For beginners, acting in front of the camera is probably akin to learning how to swim. It’s understandably a nerve-wracking experience to stay afloat and tell yourself that you can do it. In Rakesh Sashi’s Vijetha, newcomer Kalyan Dhev finds himself in one such situation, and, as a result, everything about the film feels like it was done under professional supervision. A tried-and-tested formula, father-son relationship, and an irresponsible son mending his ways for the sake of his family—you might yawn as you read more such phrases, but since it’s a launchpad for Kalyan, it’s what’s called a ‘safe project’ in cinematic parlance.
Instead of pushing him to fight his fear and learn to swim, Rakesh Sashi and rest of the team arm Kalyan with every possible safety gear and slowly place him in a 2 ft deep swimming pool.
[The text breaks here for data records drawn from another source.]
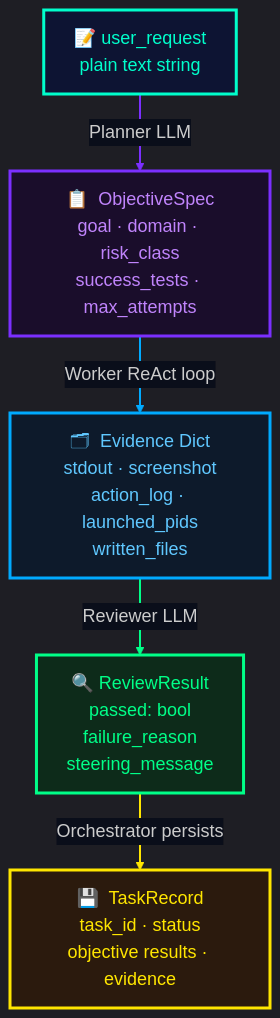
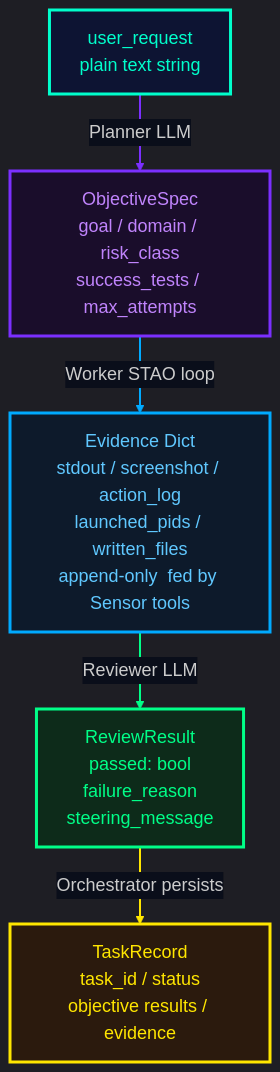
One commit to DurdeuVlad/trinity-pilot changed the diagram in docs/diagrams/04-data-flow.mmd. Above: the diagram before and after it, drawn with Mermaid. The commit also changed 37 other files, not shown here.

```diff
--- a/docs/diagrams/04-data-flow.mmd
+++ b/docs/diagrams/04-data-flow.mmd
@@ -1,27 +1,28 @@
 %%{init: {'theme': 'dark', 'themeVariables': {'background': '#0a0e1a', 'primaryColor': '#0d1433', 'primaryBorderColor': '#00ffcc', 'primaryTextColor': '#e2e8f0', 'lineColor': '#00ffcc', 'edgeLabelBackground': '#0a0e1a', 'fontSize': '18px'}}}%%
 flowchart TD
-    classDef input  fill:#0d1433,stroke:#00ffcc,stroke-width:3px,color:#00ffcc
-    classDef spec   fill:#1a0d2b,stroke:#7b2fff,stroke-width:3px,color:#c084fc
-    classDef evid   fill:#0d1a2b,stroke:#00aaff,stroke-width:3px,color:#60c8ff
-    classDef review fill:#0d2b1a,stroke:#00ff88,stroke-width:3px,color:#00ff88
-    classDef db     fill:#2b1a0d,stroke:#ffe600,stroke-width:3px,color:#ffe600
+ accTitle: Data Schemas  From User Request to Persisted Record
+ classDef input  fill:#0d1433,stroke:#00ffcc,stroke-width:3px,color:#00ffcc
+ classDef spec fill:#1a0d2b,stroke:#7b2fff,stroke-width:3px,color:#c084fc
+ classDef evid fill:#0d1a2b,stroke:#00aaff,stroke-width:3px,color:#60c8ff
+ classDef review fill:#0d2b1a,stroke:#00ff88,stroke-width:3px,color:#00ff88
+ classDef db fill:#2b1a0d,stroke:#ffe600,stroke-width:3px,color:#ffe600
 
-    A["📝  user_request\nplain text string"]:::input
+ A["user_request<br/>plain text string"]:::input
 
-    B["📋  ObjectiveSpec\ngoal · domain · risk_class\nsuccess_tests · max_attempts"]:::spec
+ B["ObjectiveSpec<br/>goal / domain / risk_class<br/>success_tests / max_attempts"]:::spec
 
-    C["🗂  Evidence Dict\nstdout · screenshot\naction_log · launched_pids\nwritten_files"]:::evid
+ C["Evidence Dict<br/>stdout / screenshot / action_log<br/>launched_pids / written_files<br/>append-only  fed by Sensor tools"]:::evid
 
-    D["🔍  ReviewResult\npassed: bool\nfailure_reason\nsteering_message"]:::review
+ D["ReviewResult<br/>passed: bool<br/>failure_reason<br/>steering_message"]:::review
 
-    E["💾  TaskRecord\ntask_id · status\nobjective results · evidence"]:::db
+ E["TaskRecord<br/>task_id / status<br/>objective results / evidence"]:::db
 
-    A -->|Planner LLM| B
-    B -->|Worker ReAct loop| C
-    C -->|Reviewer LLM| D
-    D -->|Orchestrator persists| E
+ A -->|Planner LLM| B
+ B -->|Worker STAO loop| C
+ C -->|Reviewer LLM| D
+ D -->|Orchestrator persists| E
 
-    linkStyle 0 stroke:#7b2fff,stroke-width:2px
-    linkStyle 1 stroke:#00aaff,stroke-width:2px
-    linkStyle 2 stroke:#00ff88,stroke-width:2px
-    linkStyle 3 stroke:#ffe600,stroke-width:2px
+ linkStyle 0 stroke:#7b2fff,stroke-width:2px
+ linkStyle 1 stroke:#00aaff,stroke-width:2px
+ linkStyle 2 stroke:#00ff88,stroke-width:2px
+ linkStyle 3 stroke:#ffe600,stroke-width:2px
```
The stakes are that low. But then, the film finds an unlikely hero in Murali Sharma, who single-handedly makes you root for him and the film, too, to a certain extent.
The film is about Srinivasa Rao (Murali Sharma), who gives up his dream for his family and never complains about anything in life. He loves his son Ram (Kalyan) so much that he fulfills all his wishes even though his son shows no signs of taking up any responsibility in his life. Then, one fine day, Ram gets a reality check about his future which leads him on a different path. The rest of the story is about how he manages to become the ideal son that his father always wanted to see.
If it makes you wonder why Telugu filmmakers are so obsessed with pitching their protagonists as irresponsible youngsters with overbearing and kind-hearted parents, then the answer is simple—Everyone loves an underdog’s story. No wonder the hero almost always changes to become a better person and inspiring everyone around him. In Vijetha, too, Rakesh Sashi follows a similar path, although there’s no space left for inspiration by the time the film ends.
Kalyan Dhev, too, starts off as an underdog whose poor academic performance becomes a huge obstacle when he applies for jobs. But then, since he’s the hero, he’s also full of ideas. One such million dollar idea is to make the art of surprising people into a business model. It’s the in-thing these days, and this sub-plot in the film is tied to the hero’s journey to make his family proud. But then, Surprise!!! None of the surprises that the hero and his gang plan for their clients come as surprise to the audience.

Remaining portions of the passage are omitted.